Electrolytic Tester

Thread Starter


Joined Aug 21, 2010
I am looking at this Electrolytic Tester circuit I found on the net and can not get it to simulate in Circuit Wizard.

Can someone look at it and tell me should it work as is, or what I am doing
Here is the one I am trying to get to work in Circuit Wizard.

Here is the original schematic .

Thanks for any help.


Joined Mar 6, 2009
You haven't wired in anything for RA0. Was RA0 specified? Plus you've mixed up your schematic around R4, D1 & D2 in relation to the original.


Joined Jul 17, 2007
I don't know how valid that leakage tester is; seems that they're only using low voltage, and I don't know if they're taking voltage rating and capacitance into account. They have to be factored in to decide if the leakage rate is acceptable.

Before using electrolytics that have been sitting around for awhile, it's a good idea to re-form them.
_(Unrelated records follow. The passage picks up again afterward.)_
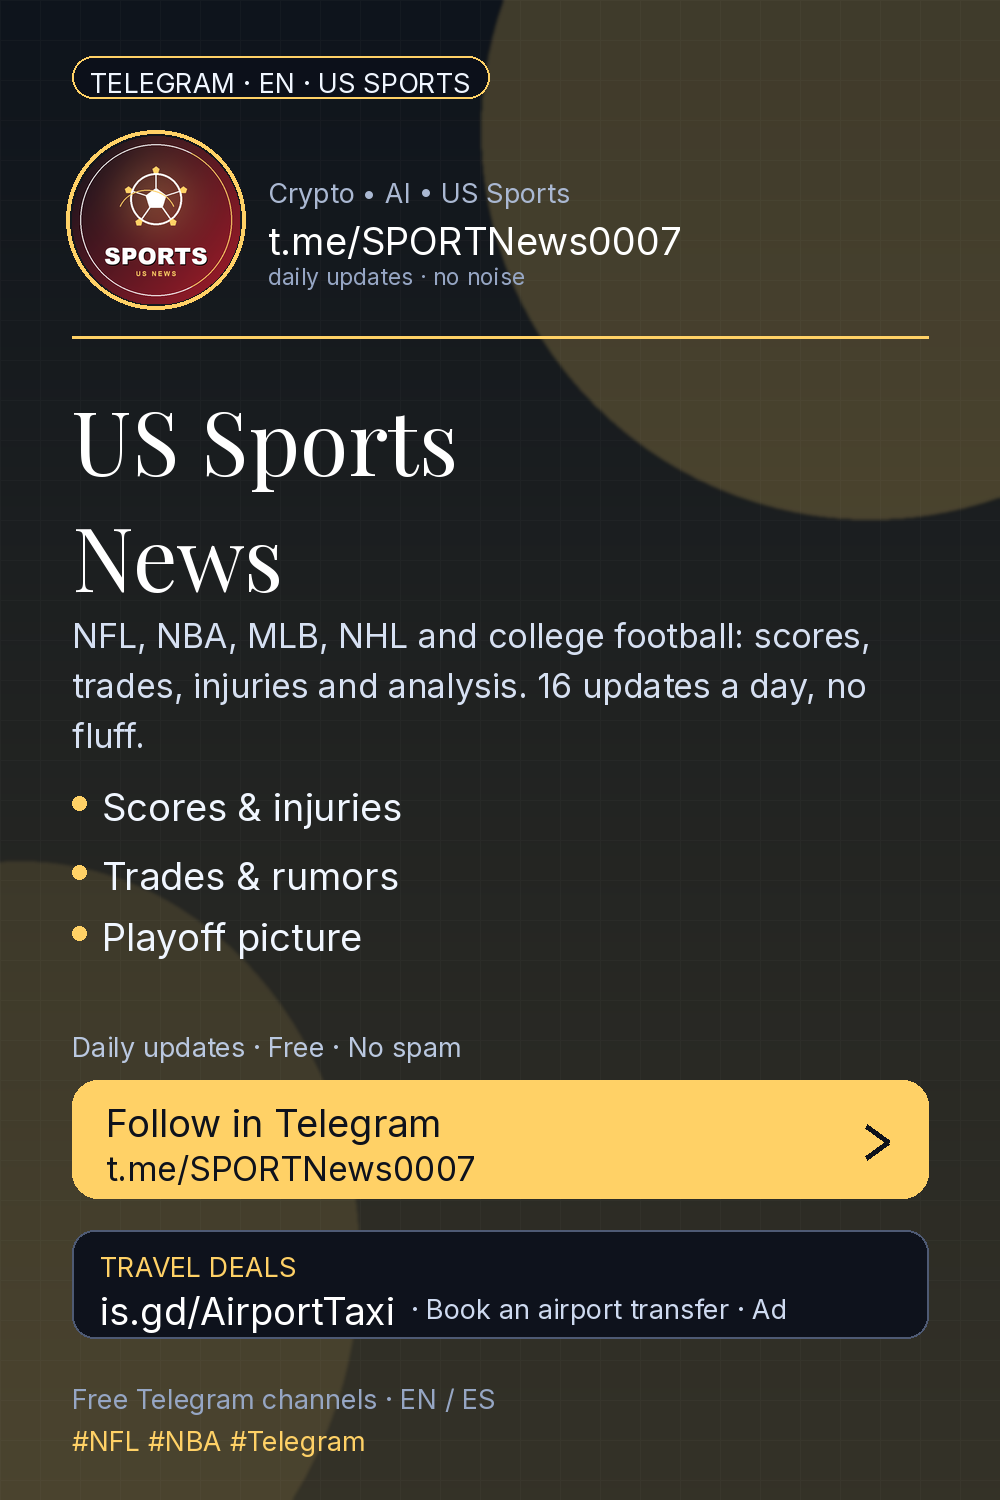
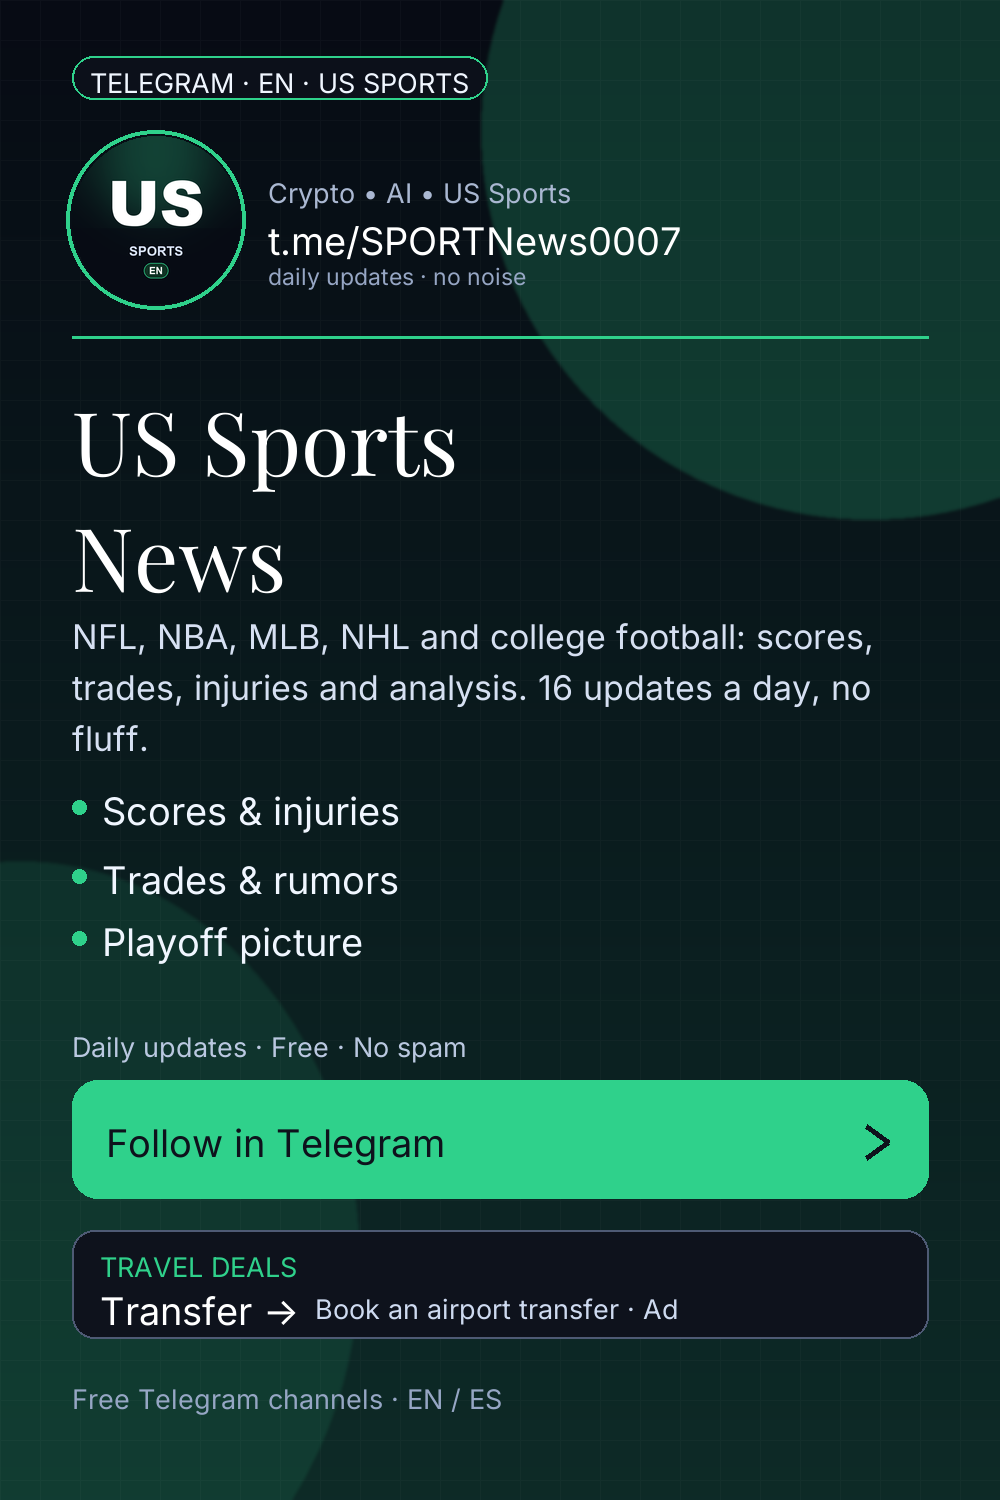
feat(promo-cards): промо-карточки на новом бренде
- новые аватары (assets/avatars) вместо старых логотипов, фолбэк на assets/logos
- палитра: тёмно-синяя база + акценты тем (янтарь/фиолет/зелёный)
- кнопка CTA без дублирующего t.me-адреса (он уже в шапке)
- убраны хэштеги из картинки — они бесполезны вне текста поста
- в партнёрской строке убран повтор названия («eSIM → · eSIM…»)

Перегенерированы все 6 карточек в docs/assets/channel-cards.
pytest: 1183 passed, 1 skipped.

diff --git a/content_factory/channel_cards.py b/content_factory/channel_cards.py
@@ -103,8 +103,8 @@ CARDS: Dict[str, ChannelCard] = {
         handle="@HOOPY0007",
         telegram_url="https://t.me/HOOPY0007",
         hashtags=["#Crypto", "#Bitcoin", "#Telegram"],
-        accent="#FFC107",
-        base="#1E1206",
+        accent="#F5A524",
+        base="#070B14",
         logo="crypto-news.png",
     ),
     "ai-news": ChannelCard(
@@ -125,8 +125,8 @@ CARDS: Dict[str, ChannelCard] = {
         handle="@AINEWS0007",
         telegram_url="https://t.me/AINEWS0007",
         hashtags=["#AI", "#MachineLearning", "#Telegram"],
-        accent="#4FC3F7",
-        base="#08142A",
+        accent="#8B7CFF",
+        base="#070B14",
         logo="ai-news.png",
     ),
     "sport-news": ChannelCard(
@@ -147,8 +147,8 @@ CARDS: Dict[str, ChannelCard] = {
         handle="@SPORTNews0007",
         telegram_url="https://t.me/SPORTNews0007",
         hashtags=["#NFL", "#NBA", "#Telegram"],
-        accent="#FFD166",
-        base="#0E141C",
+        accent="#2FD18B",
+        base="#070B14",
         logo="sport-news.png",
     ),
     "crypto-es": ChannelCard(
@@ -169,8 +169,8 @@ CARDS: Dict[str, ChannelCard] = {
         handle="@TechnologiesNews01",
         telegram_url="https://t.me/TechnologiesNews01",
         hashtags=["#Cripto", "#Bitcoin", "#Telegram"],
-        accent="#FFD54F",
-        base="#221408",
+        accent="#F5A524",
+        base="#070B14",
         logo="crypto-es.png",
     ),
     "tech-ai-es": ChannelCard(
@@ -191,8 +191,8 @@ CARDS: Dict[str, ChannelCard] = {
         handle="@WORLDNews0007",
         telegram_url="https://t.me/WORLDNews0007",
         hashtags=["#InteligenciaArtificial", "#IA", "#Telegram"],
-        accent="#81C7FF",
-        base="#10133E",
+        accent="#8B7CFF",
+        base="#070B14",
         logo="tech-ai-es.png",
     ),
     "futbol-es": ChannelCard(
@@ -213,8 +213,8 @@ CARDS: Dict[str, ChannelCard] = {
         handle="@SPORTSAnalytics007",
         telegram_url="https://t.me/SPORTSAnalytics007",
         hashtags=["#Fútbol", "#Deporte", "#Telegram"],
-        accent="#FFD166",
-        base="#062218",
+        accent="#2FD18B",
+        base="#070B14",
         logo="futbol-es.png",
     ),
 }
@@ -300,7 +300,8 @@ def render_card(
     width, height = size
     root = Path(__file__).resolve().parents[1]
     font_dir = Path(font_dir) if font_dir else root / "assets" / "fonts"
-    logo_dir = Path(logo_dir) if logo_dir else root / "assets" / "logos"
+    logo_dir = Path(logo_dir) if logo_dir else root / "assets" / "avatars"
+    legacy_logo_dir = root / "assets" / "logos"
     travel = travel or travel_offer(0)
 
     def rgb(hex_value: str, fallback=(20, 24, 40)):
@@ -393,6 +394,8 @@ def render_card(
     draw.text((margin + 18, 56 + 10), badge_text, font=badge_font, fill=(240, 246, 255))
 
     logo_path = logo_dir / (card.logo or f"{card.id}.png")
+    if not logo_path.exists():
+        logo_path = legacy_logo_dir / (card.logo or f"{card.id}.png")
     logo_size = 168
     logo_x, logo_y = margin, 136
     if logo_path.exists():
@@ -468,15 +471,9 @@ def render_card(
         fill=accent + (235,),
     )
     draw.text(
-        (margin + 34, cta_top + 20),
+        (margin + 34, cta_top + 40),
         card.cta,
         font=sans_bold,
-        fill=(14, 18, 28),
-    )
-    draw.text(
-        (margin + 34, cta_top + 68),
-        "t.me/" + card.handle.lstrip("@"),
-        font=sans,
         fill=(14, 18, 28),
     )
     # arrow chevron
@@ -496,9 +493,13 @@ def render_card(
     travel_label_text = travel.get("label") if card.language == "en" else travel.get("label_es", travel.get("label"))
     draw.text((margin + 28, strip_top + 20), travel_label, font=small, fill=accent)
     draw.text((margin + 28, strip_top + 58), travel["display"], font=sans_bold, fill=(255, 255, 255))
+    suffix = " · Ad" if card.language == "en" else " · Anuncio"
+    label_text = str(travel_label_text or "")
+    if label_text and not label_text.lower().startswith(str(travel["display"]).lower().rstrip("→ ").strip()):
+        suffix = f" · {label_text}" + suffix
     draw.text(
         (margin + 28 + int(draw.textlength(travel["display"], font=sans_bold)) + 16, strip_top + 62),
-        "· " + str(travel_label_text) + (" · Ad" if card.language == "en" else " · Anuncio"),
+        suffix.lstrip(" ·"),
         font=small,
         fill=(206, 218, 240),
     )
@@ -509,12 +510,6 @@ def render_card(
         "Free Telegram channels · EN / ES" if card.language == "en" else "Canales gratis en Telegram · EN / ES",
         font=small,
         fill=(150, 166, 196),
-    )
-    draw.text(
-        (margin, height - 76),
-        " ".join(card.hashtags),
-        font=small,
-        fill=accent,
     )
     return image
Charge them up to their rated voltage using very low current (a few mA) over several hours.
The general formula for maximum permissible leakage current is:
Capacitance in uF * Working Voltage * 1.5 / 10,000
So, for a 1000uF cap, 16wv, max permissable leakage would be 2.4mA.

Have a look at this thread:
In my reply, I attached file "ReformerNo1.pdf" from back in 1957. Leakage tables are on the very last page. You'll find that the formula I posted above very closely agrees with the tables.


Joined Feb 11, 2008
RA0 and RA1 are the names of PIC microcontroller pins, the ones that have digital and also ADC functions.

The circuit probably uses a PIC to charge and discharge the cap and measure charge times.


Joined Jul 17, 2007
Hello The_RB,
Exactly right; that's what is on the pages I linked to. The source code for the PIC is also included.

As I mentioned above, I have doubts about the validity of the results unless the PIC program can take into account not only the capacitance value of the DUT, but the voltage rating as well. I just don't have the time to build/program/verify the results.

Maybe you'd be interested in checking it out? :)


Joined Feb 11, 2008
I had a look on the Talking Electronics site you linked to in post #3. It talks about using the 2 LEDs as a "zener" voltage reference, and (in my understanding) the PIC can measure time very accurately and has ADC inputs that can measure the voltage quite accurately. So there is probably enough hardware there to measure capacitance quite well and even the capacitor ESR, although (like you said) "good" ESR will depend on the cap voltage rating so that must be interpeted by the user.

Like you I don't have the time (or the desire) to verify their results, but if someone wants a good PIC based cap meter I made one earlier that will measure 50uF down to 0.01pF and with very high resolution (although it does not measure ESR or caps in-circuit);